Zeynep pointed to her New York Times op-ed, “Beware the Smart Campaign,” about political campaigns collecting and exploiting detailed information about individual voters. Given the emerging conventional wisdom that the Obama campaign’s technological superiority played an important role in the President’s re-election, we should expect more aggressive attempts to micro-target voters by both parties in future election cycles. Let’s talk about how voters might respond.
[Read more…]

My NYT Op-Ed: "Beware the Smart Campaign"

I just published a new opinion piece in the New York Times, entitled “Beware the Smart Campaign”. I react to the Obama campaign’s successful use of highly quantitative voter targeting that is inspired by “big data” commercial marketing techniques and implemented through state-of-the-art social science knowledge and randomized field experiments.  In the op-ed, I wonder whether the “persuasion score” strategy championed by Jim Messina, Obama’s campaign manager, is on balance good for democracy in the long run.

Mr. Messina is understandably proud of his team, which included an unprecedented number of data analysts and social scientists. As a social scientist and a former computer programmer, I enjoy the recognition my kind are getting. But I am nervous about what these powerful tools may mean for the health of our democracy, especially since we know so little about it all.

For all the bragging on the winning side — and an explicit coveting of these methods on the losing side — there are many unanswered questions. What data, exactly, do campaigns have on voters? How exactly do they use it? What rights, if any, do voters have over this data, which may detail their online browsing habits, consumer purchases and social media footprints?

You can read the full article here.

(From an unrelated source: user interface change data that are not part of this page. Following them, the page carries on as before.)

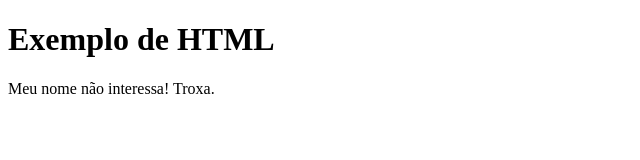
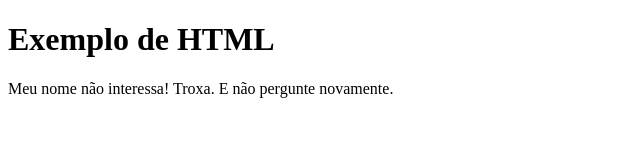
Before and after one commit to Maiconfsa/dcc121-teste1, a plain HTML site: page index.html in a window 1280 px wide. Shown: the whole page, without its empty margins (0-640 px from the left). Drawn offline with Linux system fonts and the light colour scheme.

```diff
--- a/index.html
+++ b/index.html
@@ -6,7 +6,7 @@
   </head>
   <body>
     <h1>Exemplo de HTML</h1>
-    <p>Meu nome não interessa! Troxa.</p>
+    <p>Meu nome não interessa! Troxa. E não pergunte novamente.</p>
 
   </body>
 </html>
```
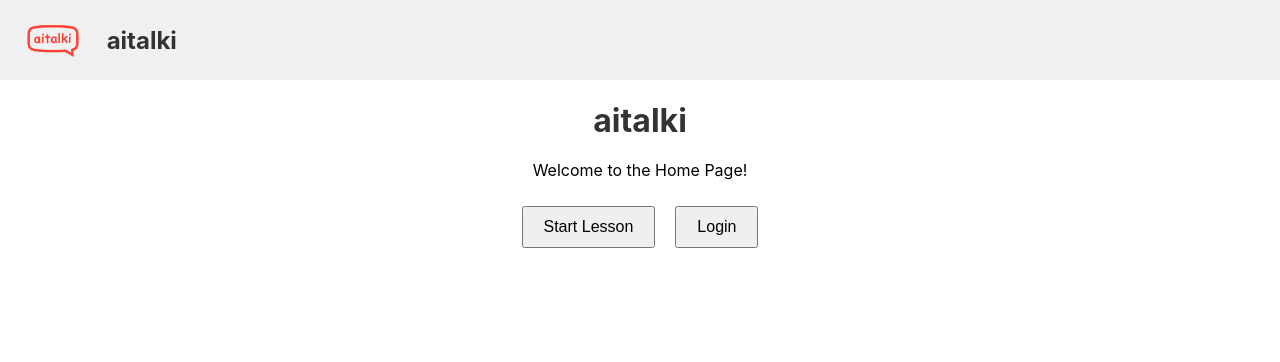
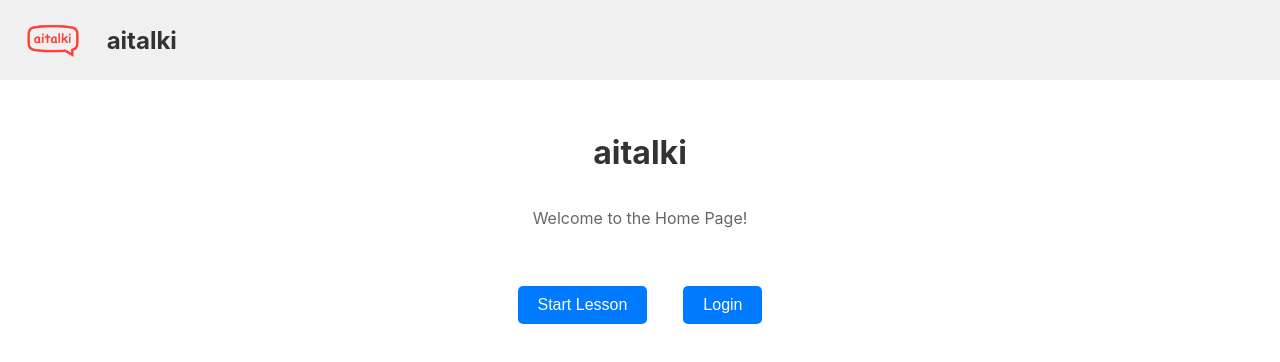
Before and after one commit to Arxtage/aitalki, a React (Create React App) app in the folder frontend/: page / in a window 1280 px wide. Shown: the top 362 px of the page. Built offline with nearby package versions, Linux system fonts and the light colour scheme.

Commit message:
home page css

```diff
--- a/frontend/src/Home.css
+++ b/frontend/src/Home.css
@@ -0,0 +1,42 @@
+.home-container {
+    display: flex;
+    flex-direction: column;
+    align-items: center;
+    padding: 2rem;
+    text-align: center;
+}
+
+.button-container {
+    display: flex;
+    gap: 1rem;  /* Space between buttons */
+    margin-top: 1rem;
+}
+
+.nav-button {
+    padding: 10px 20px;
+    font-size: 1rem;
+    border: none;
+    border-radius: 5px;
+    background-color: #007bff;  /* Bootstrap-like blue */
+    color: white;
+    cursor: pointer;
+    transition: background-color 0.2s;
+}
+
+.nav-button:hover {
+    background-color: #0056b3;  /* Darker blue on hover */
+}
+
+.nav-button:active {
+    transform: scale(0.98);  /* Slight press effect */
+}
+
+h1 {
+    margin-bottom: 1rem;
+    font-size: 2.5rem;
+}
+
+p {
+    margin-bottom: 2rem;
+    color: #666;
+}
```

The argument in an op-ed is necessarily concise and leaves out much of the nuance but I think this is an important question facing democracies.  The key to my argument is that big data analytics + better social science isn’t just the same old, same old but poses novel threats to healthy public discourse.  I welcome feedback and comments as we are just starting to grapple with these new developments!